-- Data to use follows --
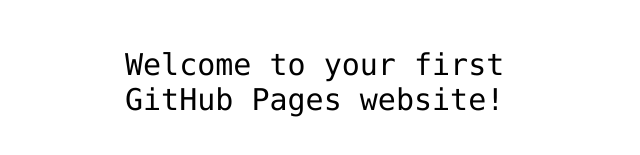
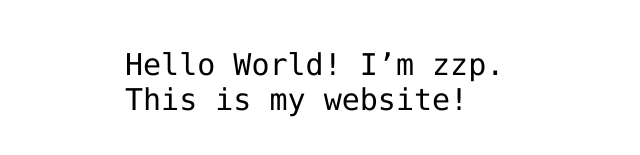
Before and after one commit to zzp-lethe/zzp-lethe.github.io, a plain HTML site: page index.html in a window 1280 px wide. Shown: the part 341-496 px from the top of the page, without its empty margins (315-955 px from the left). Drawn offline with Linux system fonts and the light colour scheme.

Commit message:
添加我的介绍

```diff
--- a/index.html
+++ b/index.html
@@ -12,7 +12,7 @@
 <img src="https://octodex.github.com/images/daftpunktocat-thomas.gif" id="octocat" alt="octocat-gif" />
 
 <!-- Change this code here by copy and pasting your template on line 15 -->
-<p>Welcome to your first GitHub Pages website!</p>
+<p>Hello World! I’m zzp. This is my website!</p>
 
 </body>
 </html>
```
-- Data to use concluded --
## Work request
The answer must be an exact copy of the records above, with the pictures left out.

## Exercise answer
Before and after one commit to zzp-lethe/zzp-lethe.github.io, a plain HTML site: page index.html in a window 1280 px wide. Shown: the part 341-496 px from the top of the page, without its empty margins (315-955 px from the left). Drawn offline with Linux system fonts and the light colour scheme.

Commit message:
添加我的介绍

```diff
--- a/index.html
+++ b/index.html
@@ -12,7 +12,7 @@
 <img src="https://octodex.github.com/images/daftpunktocat-thomas.gif" id="octocat" alt="octocat-gif" />
 
 <!-- Change this code here by copy and pasting your template on line 15 -->
-<p>Welcome to your first GitHub Pages website!</p>
+<p>Hello World! I’m zzp. This is my website!</p>
 
 </body>
 </html>
```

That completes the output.